The constant attention to diet can affect a patient’s body image. The label “diabetic” can make a patient feel damaged or broken. The constant testing can make patients anxious or parents unable to sleep, afraid they might miss their child’s health crisis.


“When you’re looking at the meters and the monitors and looking at what the number of your blood sugar is, you’re often making a judgment of your self-worth,” Johnson said. “Or parents make a judgment of ‘how good a parent am I,’ based on that number. The psychosocial and emotional impact is tremendous. And it never stops.”
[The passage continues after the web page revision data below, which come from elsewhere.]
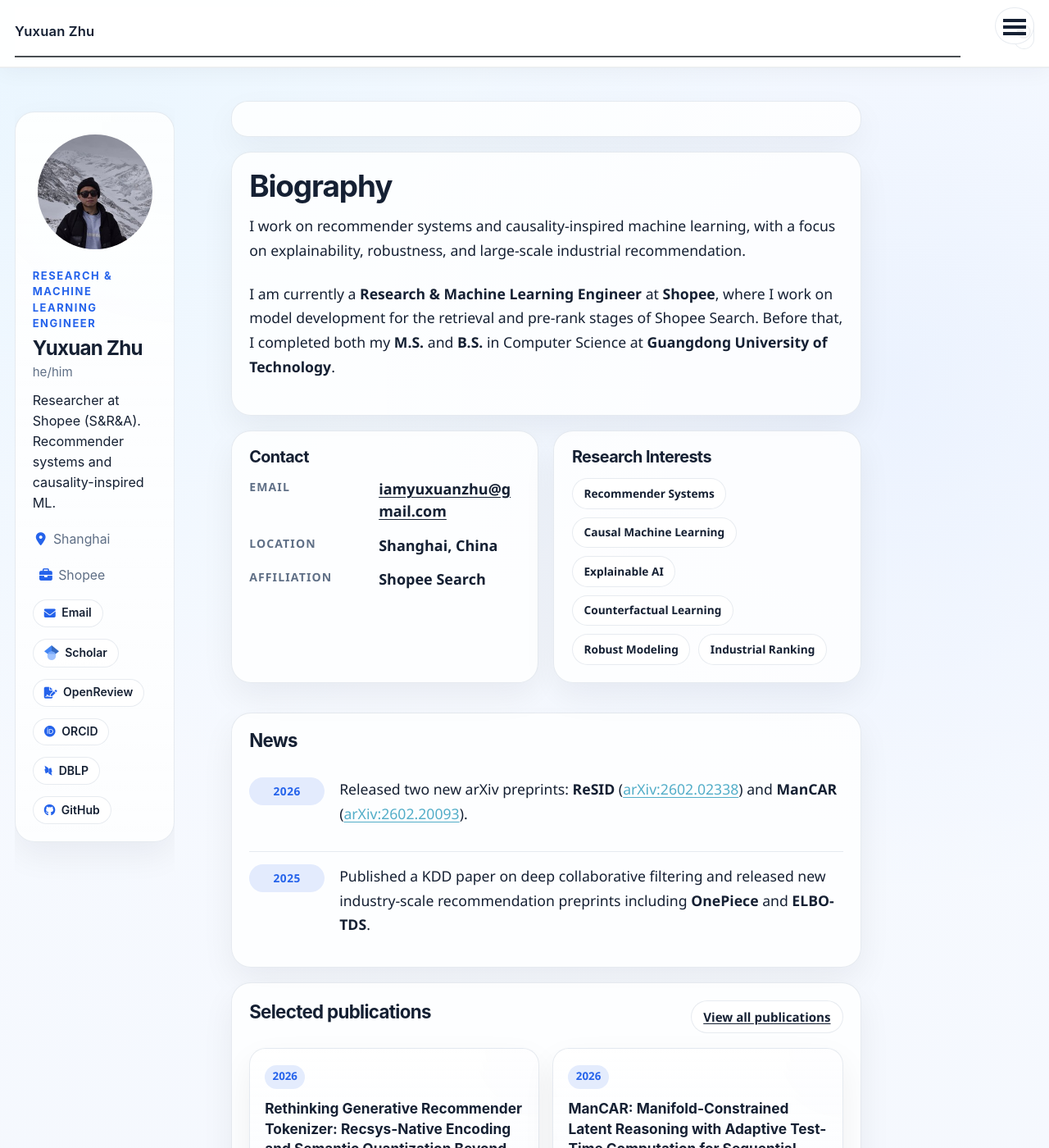
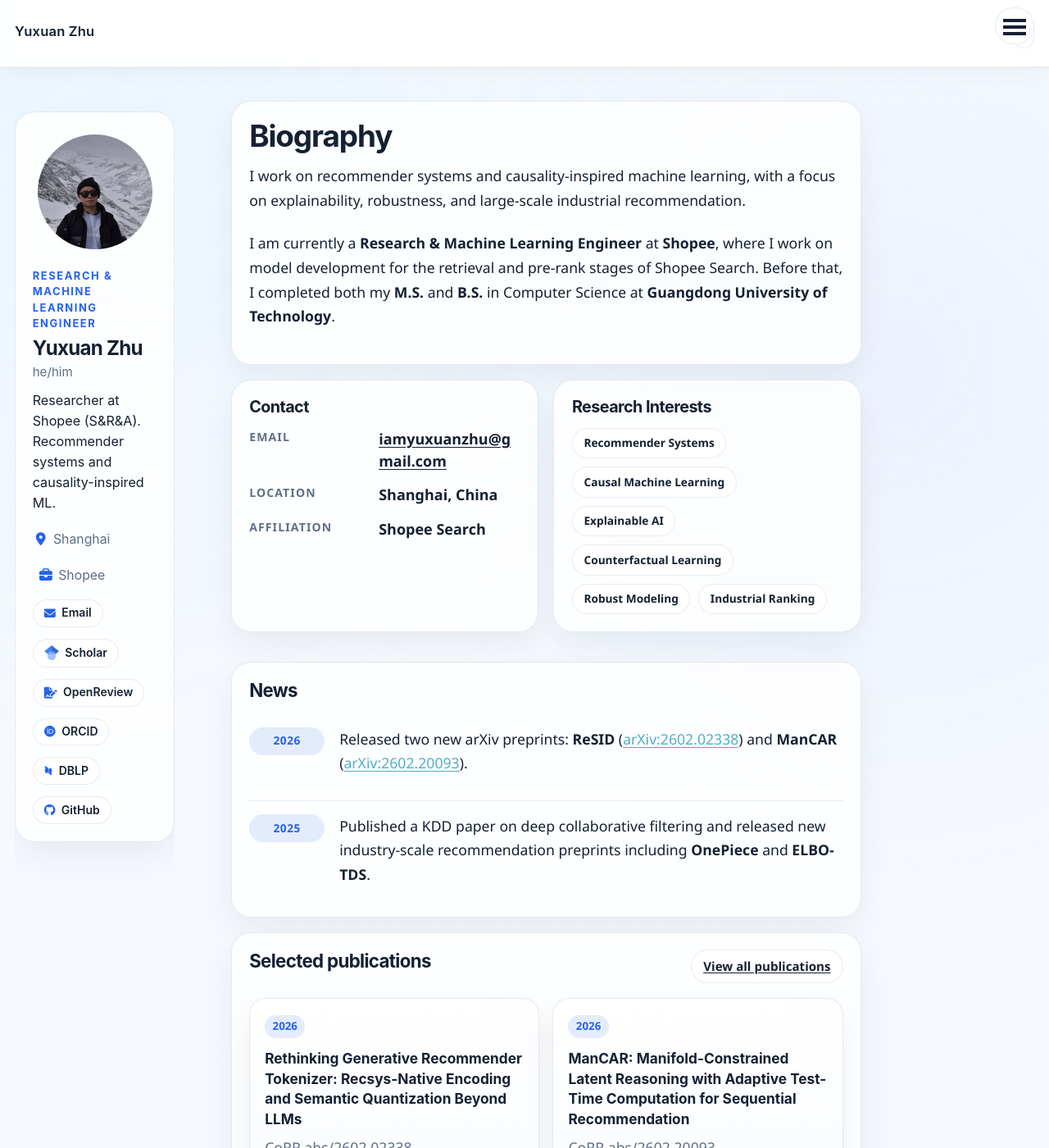
Before and after one commit to EthanChu7/yuxuan.zhu.github.io, a Jekyll site: the page built from _pages/about.md, in a window 1280 px wide and 1400 px high. Shown: the whole window at 82% size. Built offline with Jekyll 4.4.1, drawn with Linux system fonts in a browser that asks for light colours; some web fonts are replaced; a script bundle is joined from its source files by our own code; library files that are not in the unit come from our copies.

Commit message:
Polish top bar and hide empty homepage header

```diff
--- a/assets/css/main.scss
+++ b/assets/css/main.scss
@@ -649,10 +649,18 @@
 
 .masthead .visible-links > li.selected > a {
   position: relative;
+  border-bottom: 0 !important;
+  padding-bottom: 0.95rem !important;
 }
 
 .masthead .visible-links > li.selected > a::after {
   display: none;
+}
+
+.masthead__menu-item.selected a,
+.masthead__menu-item.selected a:hover {
+  border-bottom: 0 !important;
+  box-shadow: none !important;
 }
 
 .masthead__menu-item--lg a {
@@ -725,10 +733,11 @@
   -webkit-tap-highlight-color: transparent;
   appearance: none;
   cursor: pointer;
+  color: var(--site-ink);
 }
 
 #theme-toggle #theme-icon {
-  color: var(--site-ink);
+  color: currentColor;
   opacity: 1;
   font-size: 0.95rem;
 }
@@ -755,6 +764,7 @@
 html[data-theme="dark"] .theme-toggle__button {
   background: rgba(255, 255, 255, 0.04);
   border-color: rgba(148, 163, 184, 0.16);
+  color: #f3f7ff;
 }
 
 html[data-theme="dark"] .theme-toggle__button:hover {
@@ -764,6 +774,10 @@
 
 html[data-theme="dark"] #theme-toggle #theme-icon {
   color: #f3f7ff;
+}
+
+.page__inner-wrap > .paper-header-card:empty {
+  display: none;
 }
 
 html[data-theme="dark"] #site-nav button {
```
As a diabetes patient, Johnson also is excited about the possibilities that USF’s research could create for fighting the disease. She first became a participant in a clinical research trial three years ago, when she was pregnant with her daughter, Ava Grace.

During that trial, Johnson was fascinated to learn that her blood sugar control actually improved while she was pregnant. Such changes make her realize the potential for helping diabetes patients through research.

Johnson and her daughter also participated in two trials overseen by Jeffrey Krischer, PhD, the USF professor of pediatrics coordinating international studies on ways to prevent diabetes. So far, Ava Grace hasn’t shown any signs of the disease.

“We are doing everything we can to be part of the solution to diabetes,” Johnson said. “And that’s a message we want to take to other families all around this area.”


– Story by Lisa Greene, USF Health Communications
– Photos by Klaus Herdocia, USF Health Communications